Data under study section start

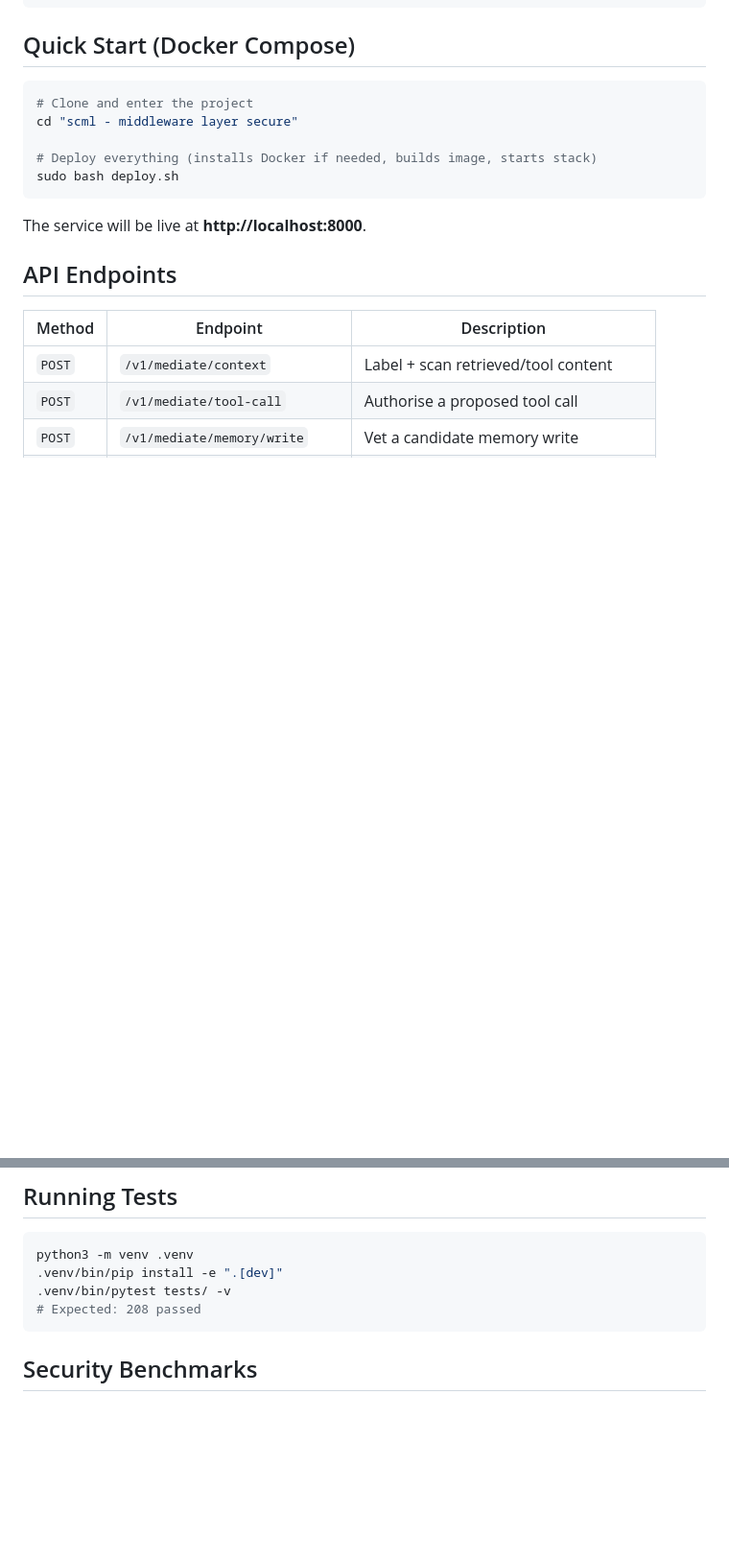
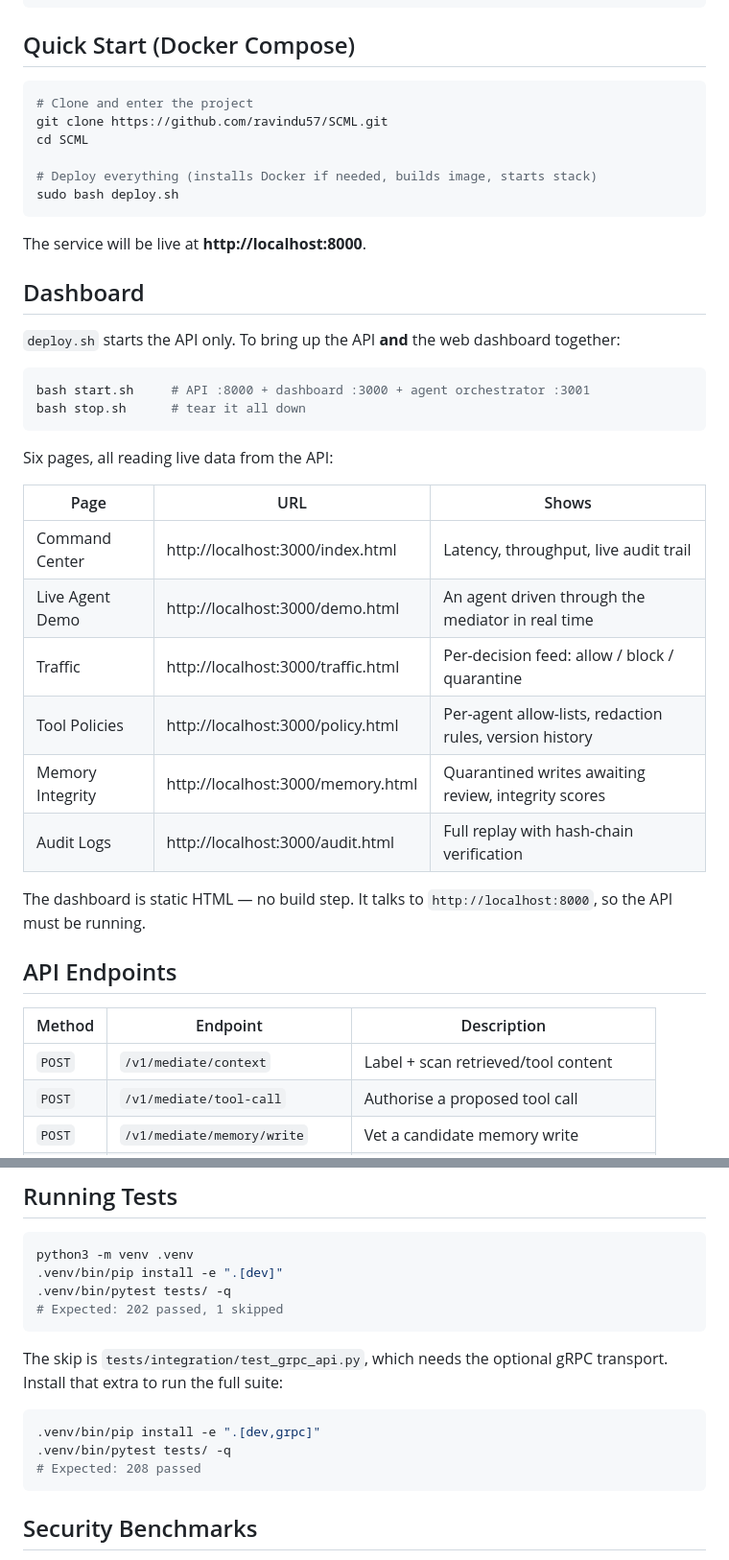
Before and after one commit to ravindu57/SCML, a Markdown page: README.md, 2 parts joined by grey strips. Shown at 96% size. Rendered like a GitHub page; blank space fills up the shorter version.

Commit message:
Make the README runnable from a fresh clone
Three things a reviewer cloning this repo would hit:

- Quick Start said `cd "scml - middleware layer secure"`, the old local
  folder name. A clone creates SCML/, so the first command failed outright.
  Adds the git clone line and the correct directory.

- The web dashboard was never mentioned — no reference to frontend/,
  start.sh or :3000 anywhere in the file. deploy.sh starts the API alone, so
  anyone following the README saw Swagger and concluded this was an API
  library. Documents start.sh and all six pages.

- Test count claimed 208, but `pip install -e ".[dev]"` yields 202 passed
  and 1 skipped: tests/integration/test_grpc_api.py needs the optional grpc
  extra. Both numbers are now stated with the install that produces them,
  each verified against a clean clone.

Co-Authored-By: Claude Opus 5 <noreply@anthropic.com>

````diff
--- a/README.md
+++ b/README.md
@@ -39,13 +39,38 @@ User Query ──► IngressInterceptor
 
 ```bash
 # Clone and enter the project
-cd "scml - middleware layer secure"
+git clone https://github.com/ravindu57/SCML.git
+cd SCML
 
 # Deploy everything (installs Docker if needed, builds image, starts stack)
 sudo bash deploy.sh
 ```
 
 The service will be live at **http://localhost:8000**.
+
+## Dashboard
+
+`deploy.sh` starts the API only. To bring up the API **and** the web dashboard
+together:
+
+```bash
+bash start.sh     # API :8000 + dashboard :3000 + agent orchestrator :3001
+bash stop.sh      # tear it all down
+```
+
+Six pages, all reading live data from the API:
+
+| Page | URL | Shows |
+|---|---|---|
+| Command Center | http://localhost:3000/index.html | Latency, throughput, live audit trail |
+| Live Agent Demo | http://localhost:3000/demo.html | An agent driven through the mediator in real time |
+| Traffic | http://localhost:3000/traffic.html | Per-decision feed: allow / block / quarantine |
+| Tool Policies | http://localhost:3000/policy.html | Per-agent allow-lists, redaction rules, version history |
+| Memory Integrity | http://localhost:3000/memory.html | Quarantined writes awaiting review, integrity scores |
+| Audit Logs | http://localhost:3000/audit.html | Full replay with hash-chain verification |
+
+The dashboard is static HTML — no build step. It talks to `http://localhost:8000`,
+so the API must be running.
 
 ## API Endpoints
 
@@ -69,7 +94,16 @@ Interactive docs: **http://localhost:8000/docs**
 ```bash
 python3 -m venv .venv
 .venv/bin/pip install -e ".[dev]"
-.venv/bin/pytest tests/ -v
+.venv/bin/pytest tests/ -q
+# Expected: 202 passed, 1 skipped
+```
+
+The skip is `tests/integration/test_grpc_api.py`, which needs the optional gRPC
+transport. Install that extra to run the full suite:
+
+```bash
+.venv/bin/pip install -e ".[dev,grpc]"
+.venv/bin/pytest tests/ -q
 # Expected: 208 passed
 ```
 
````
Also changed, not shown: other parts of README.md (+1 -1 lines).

Data under study section end

Each line of the material that holds the string "starts" counts once; give the total alone.

# Exercise answer
3